It is Scotland in the early 18th century. Fear and superstition grip the land. Robert Wringhim, a boy of strict Calvinist upbringing, is corrupted by a shadowy figure who calls himself Gil-Martin. Under his influence he commits a series of murders which he regards as “justified” by God under the tenets of his faith. Hogg’s book is a brilliant portrayal of the power of evil, and a scathing critique of the organized religion. Superbly crafted and deftly executed, it resists any easy explanation of events; is this stranger a figment of Robert’s imagination or the devil himself?
The Private Memoirs and Confessions of a Justified Sinner by James Hogg at Susie’s house on November 2nd, 2011 September 22, 2011
Cool Women in Attendance:
Susan, Marci, Heidi, Karen, JoLynne, Ann, Danda
- Yummies from Boltini
- Welcome to our newest member JoLynne!
- Burial and Funeral laws-discuss
- Ann and Joe are breaking ground on their house!
Pope Joan by Donna Cross at Susan’s house on September 21st, 2011 September 21, 2011

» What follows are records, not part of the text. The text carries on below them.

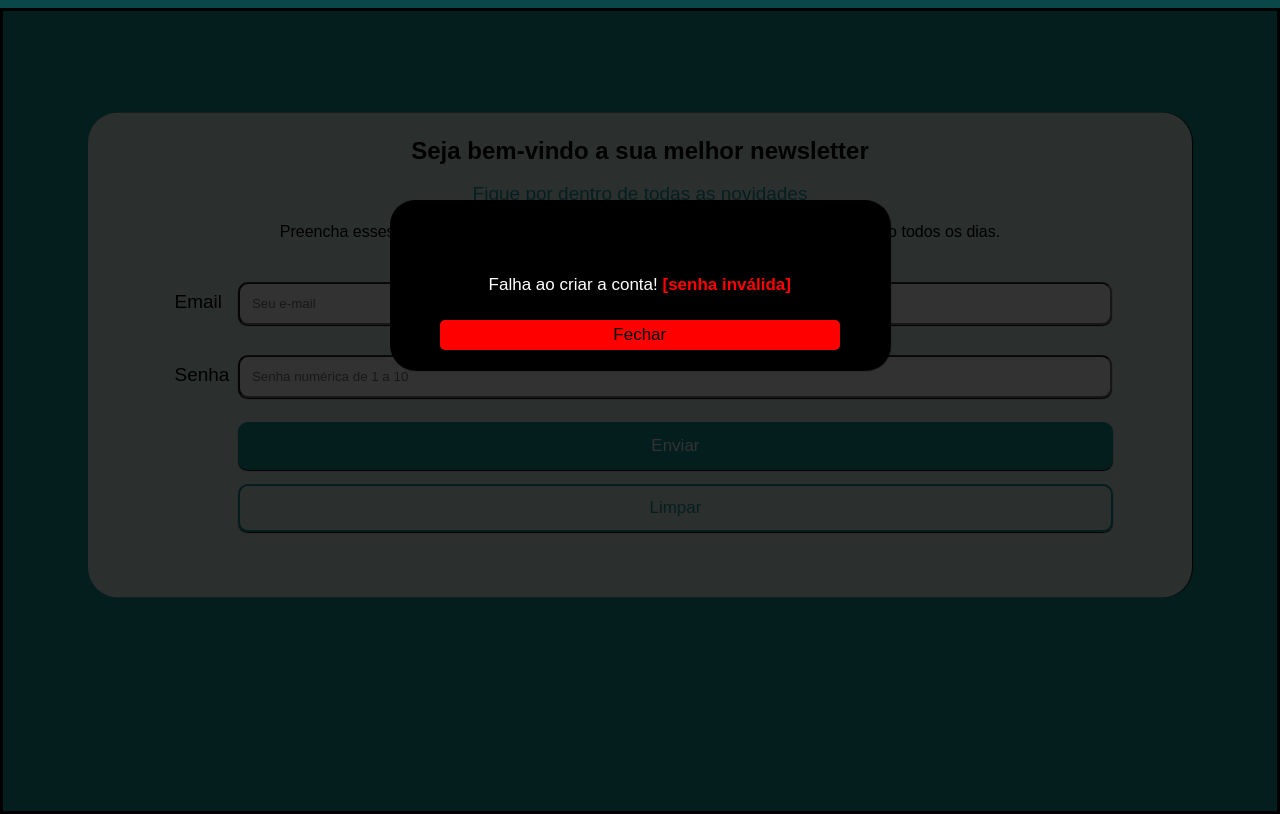
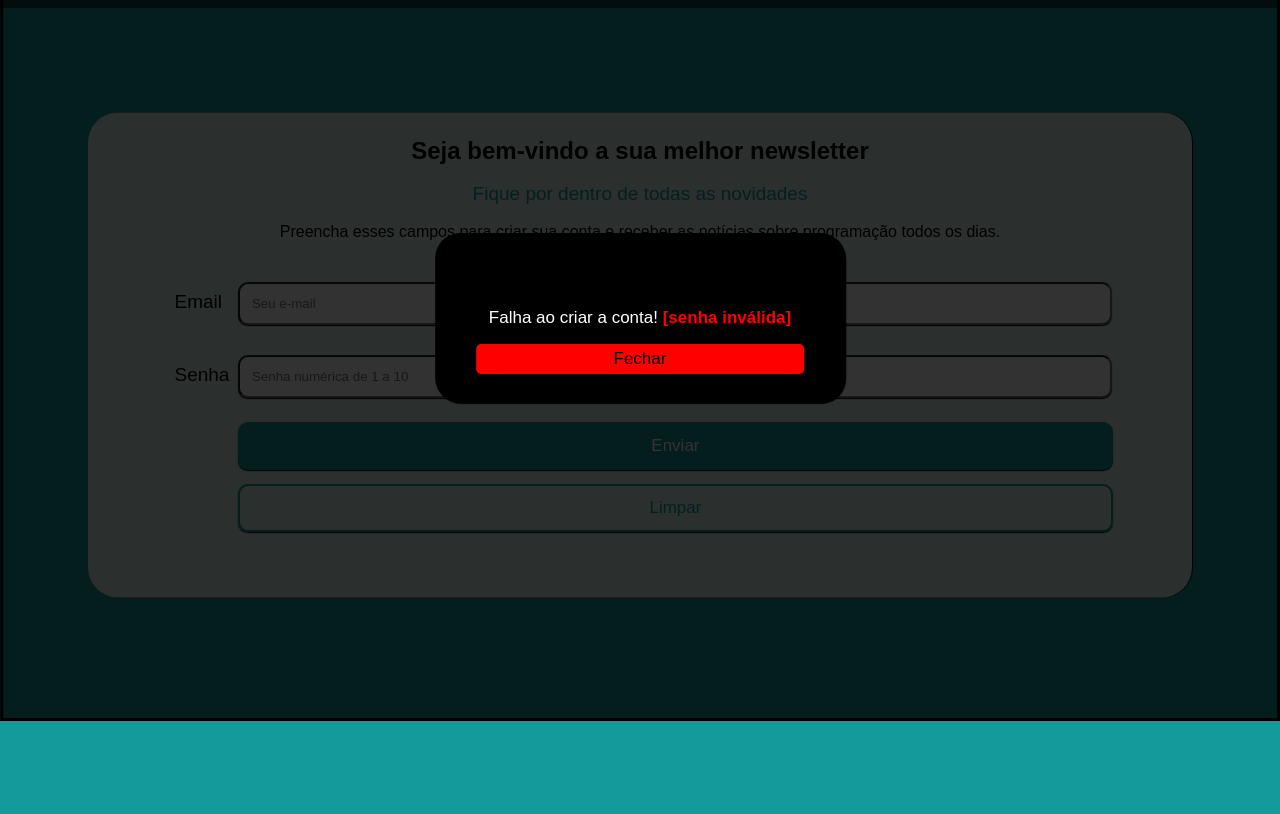
Before and after one commit to pedroericke01/projeto-login-v1, a plain HTML site: page src/index.html in a window 1280 px wide. Both pictures are taken after typing "name@example.com", "Sample123" into the empty fields and a click on the input "Enviar". Shown: the part 82-896 px from the top of the page. After the commit the page ends 803 px from the top, so only its background shows below. Drawn offline with Linux system fonts and the light colour scheme.

Commit message:
novas configurações

```diff
--- a/styles/queries.css
+++ b/styles/queries.css
@@ -17,6 +17,9 @@
         width: 83.4%;
         padding: 10px;
         margin:4px 55px;
+    }
+    dialog{
+        width: 99.5%;
     }
 }
 @media screen and (min-width:1280px){
@@ -42,4 +45,7 @@
         width: 82.7%;
         font-size: 17px;
     }
+    dialog{
+        width: 99.5%;
+    }
 }
--- a/styles/style.css
+++ b/styles/style.css
@@ -143,16 +143,22 @@ form > input[type="reset"]:hover{
     color: white;
     background-color: rgba(0, 0, 0, 0.539);
 }
+
 dialog{
-    width: 99.5%;
+    width: 98.5%;
     height: 100%;
     background-color: rgba(0, 0, 0, 0.804);
+
+    position: absolute;
+    top: 50%;
+    left: 50%;
+    transform: translate(-50%, -50%);
 }
 dialog > div{
     text-align: center;
     border-style: hidden;
 
-    width: 500px;
+    width: 410px;
     height: 170px;
     border-radius: 25px;
 
@@ -161,9 +167,9 @@ dialog > div{
     box-shadow: 1px 1px 1px black;
 
     position: absolute;
-    top: 30%;
+    top: 50%;
     left: 50%;
-    transform: translate(-50%, -30%);
+    transform: translate(-50%, -50%);
 }
 dialog > div > p{
     width: 350px;
@@ -190,7 +196,7 @@ dialog > div > input{
     width: 80%;
     font-size: 17px;
     padding: 5px;
-    margin-top: 24%;
+    margin-top: 27%;
     border-width: 1px;
     border-radius: 5px;
 
```
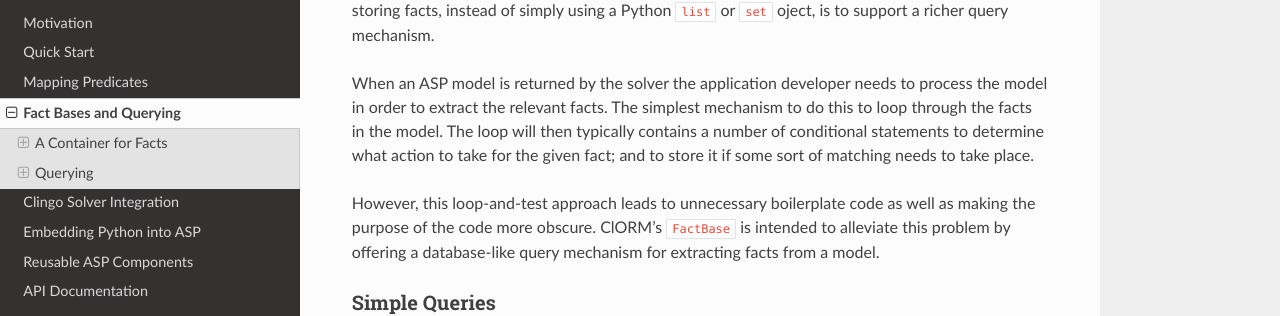
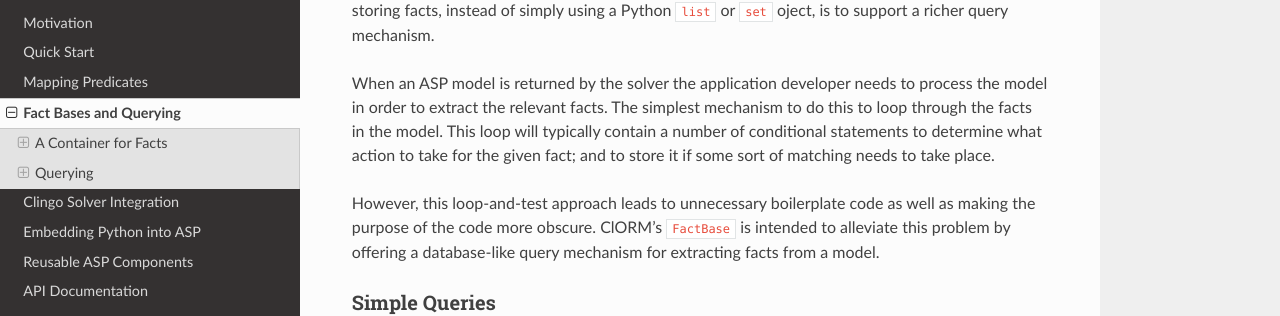
Before and after one commit to potassco/clorm, a Sphinx documentation site: the page built from docs/clorm/factbase.rst, in a window 1280 px wide and 900 px high, scrolled down 2229 px. Shown: the part 184-500 px from the top of the window. Built offline with Sphinx 7.4.7 and the Read the Docs theme 2.0.0, drawn with Linux system fonts in a browser that asks for light colours.

```diff
--- a/README.rst
+++ b/README.rst
@@ -215,7 +215,7 @@ each driver and print the result.
 .. code-block:: python
 
     for d in drivers:
-        assignments = list(query.get(d.name))
+        assignments = query.get(d.name)
         if not assignments:
             print("Driver {} is not working today".format(d.name))
         else:
--- a/docs/clorm/factbase.rst
+++ b/docs/clorm/factbase.rst
@@ -127,8 +127,8 @@ mechanism.
 
 When an ASP model is returned by the solver the application developer needs to
 process the model in order to extract the relevant facts. The simplest mechanism
-to do this to loop through the facts in the model. The loop will then typically
-contains a number of conditional statements to determine what action to take for
+to do this to loop through the facts in the model. This loop will typically
+contain a number of conditional statements to determine what action to take for
 the given fact; and to store it if some sort of matching needs to take place.
 
 However, this loop-and-test approach leads to unnecessary boilerplate code as
--- a/docs/clorm/quickstart.rst
+++ b/docs/clorm/quickstart.rst
@@ -225,7 +225,7 @@ efficient.
 .. code-block:: python
 
     for d in drivers:
-        assignments = list(query.get(d.name))
+        assignments = query.get(d.name)
         if not assignments:
             print("Driver {} is not working today".format(d.name))
         else:
```
Also changed, not shown: 5 other files.
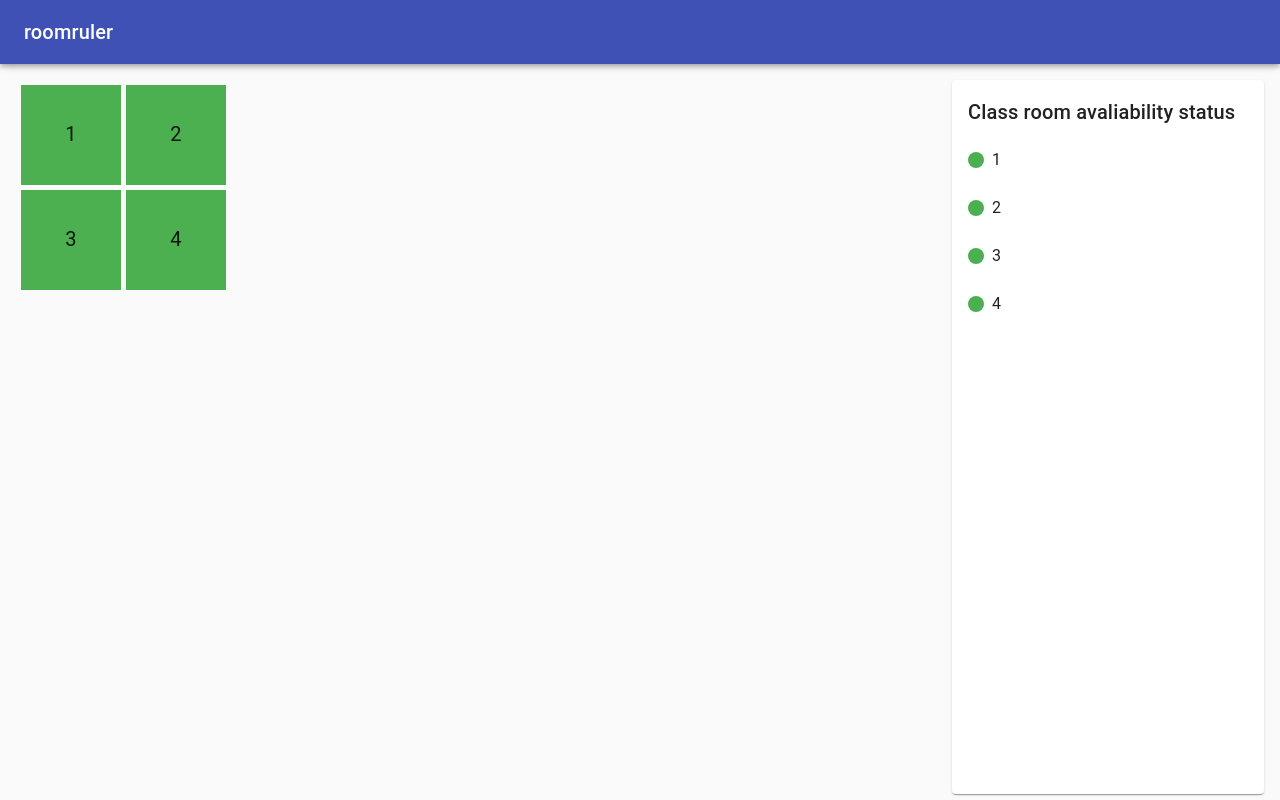
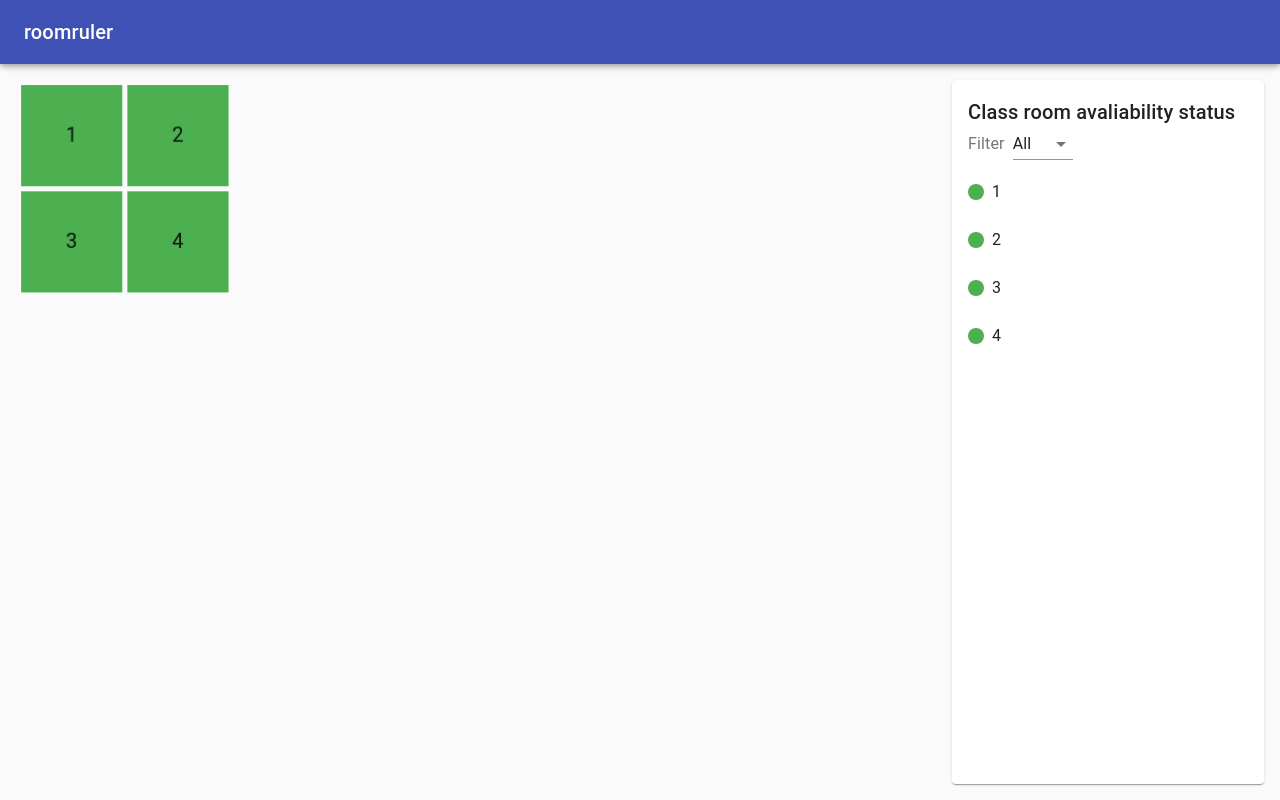
Before and after one commit to dm1sh/roomruler, a React (Vite) app: page / in a window 1280 px wide. Built offline with nearby package versions, Linux system fonts and the light colour scheme.

Commit message:
Added room list filterig, fixed main blocks height issues

```diff
--- a/src/App.tsx
+++ b/src/App.tsx
@@ -19,6 +19,9 @@ const useStyles = makeStyles((theme) => ({
   root: {
     padding: theme.spacing(10, 2, 2, 2),
     height: "100vh",
+    "& > div > *": {
+      height: "100%",
+    },
   },
 }));
 
@@ -44,8 +47,8 @@ export const App = () => {
   useEffect(() => {
     if (planContainer.current)
       setCanvasSize({
-        w: planContainer.current.clientWidth,
-        h: planContainer.current.clientHeight,
+        w: planContainer.current.clientWidth - theme.spacing(2),
+        h: planContainer.current.clientHeight - theme.spacing(1),
       });
   }, [planContainer.current]);
 
@@ -60,10 +63,7 @@ export const App = () => {
         </AppBar>
         <Grid className={classes.root} container>
           <Grid ref={planContainer} item xs={9}>
-            <BuildingPlan
-              width={planContainer.current?.clientWidth}
-              height={planContainer.current?.clientHeight}
-            />
+            <BuildingPlan width={canvasSize.w} height={canvasSize.h} />
           </Grid>
           <Grid item xs={3}>
             <RoomList />
--- a/src/components/RoomList.tsx
+++ b/src/components/RoomList.tsx
@@ -6,15 +6,25 @@ import {
   ListItemText,
   Typography,
   makeStyles,
+  InputLabel,
+  Select,
+  Box,
 } from "@material-ui/core";
+import { ChangeEvent, useState } from "react";
 
 import { useRoomContext } from "../context";
+import { FilterState } from "../types/ui";
 
 const useStyles = makeStyles((theme) => ({
   drawer: {
     width: "100%",
-    minHeight: "100%",
+    height: `calc(100% - ${theme.spacing(1)}px)`,
     padding: theme.spacing(2),
+  },
+  filterBox: {
+    display: "flex",
+    alignItems: "center",
+    gap: theme.spacing(1),
   },
   indicatorContainer: {
     minWidth: theme.spacing(3),
@@ -37,12 +47,43 @@ export const RoomList = () => {
 
   const { state } = useRoomContext();
 
+  const [filter, setFilter] = useState(FilterState.ALL);
+
+  const handleFilterChange = (
+    event: ChangeEvent<{ name?: string; value: unknown }>
+  ) => {
+    if (event.target && typeof event.target.value === "string")
+      setFilter(Number.parseInt(event.target.value));
+  };
+
   return (
     <Paper className={classes.drawer}>
       <Typography variant="h6">Class room avaliability status</Typography>
+      <Box className={classes.filterBox}>
+        <InputLabel htmlFor="filter">Filter</InputLabel>
+
+        <Select
+          native
+          value={filter}
+          onChange={handleFilterChange}
+          inputProps={{
+            name: "filter",
+            id: "filter",
+          }}
+        >
+          <option value={FilterState.ALL}>All</option>
+          <option value={FilterState.FREE}>Free</option>
+          <option value={FilterState.BUSY}>Busy</option>
+        </Select>
+      </Box>
       <List>
-        {state.map.map(({ title }, index) => (
-          <ListItem disableGutters>
+        {state.map.map(({ title }, index) => {
+          if (filter === FilterState.FREE && !state.char[index].free) return "";
+          else if (filter === FilterState.BUSY && state.char[index].free)
+            return "";
+          else
+            return (
+              <ListItem key={title} disableGutters>
                 <ListItemIcon className={classes.indicatorContainer}>
                   <div
                     className={`${classes.indicator} ${
@@ -52,7 +93,8 @@ export const RoomList = () => {
                 </ListItemIcon>
                 <ListItemText primary={title} />
               </ListItem>
-        ))}
+            );
+        })}
       </List>
     </Paper>
   );
--- /dev/null
+++ b/src/types/ui.ts
@@ -0,0 +1,5 @@
+export enum FilterState {
+  ALL,
+  FREE,
+  BUSY,
+}
```
Lines whose indentation alone changed are shown as unchanged.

Cross makes an excellent, entertaining case in her work of historical fiction that, in the Dark Ages, a woman sat on the papal throne for two years. Born in Ingelheim in A.D. 814 to a tyrannical English canon and the once-heathen Saxon he made his wife, Joan shows intelligence and persistence from an early age. One of her two older brothers teaches her to read and write, and her education is furthered by a Greek scholar who instructs her in languages and the classics. Her mother, however, sings her the songs of her pagan gods, creating a dichotomy within her daughter that will last throughout her life. The Greek scholar arranges for the continuation of her education at the palace school of the Lord Bishop of Dorstadt, where she meets the red-haired knight Gerold, who is to become the love of her life. After a savage attack by Norsemen destroys the village, Joan adopts the identity of her older brother, slain in the raid, and makes her way to Fulda, to become the learned scholar and healer Brother John Anglicus. After surviving the plague, Joan goes to Rome, where her wisdom and medical skills gain her entrance into papal circles. Lavishly plotted, the book brims with fairs, weddings and stupendous banquets, famine, plague and brutal battles. Joan is always central to the vivid action as she wars with the two sides of herself, “mind and heart, faith and doubt, will and desire.” Ultimately, though she leads a man’s life, Joan dies a woman’s death, losing her life in childbirth. In this colorful, richly imagined novel, Cross ably inspires a suspension of disbelief, pulling off the improbable feat of writing a romance starring a pregnant pope.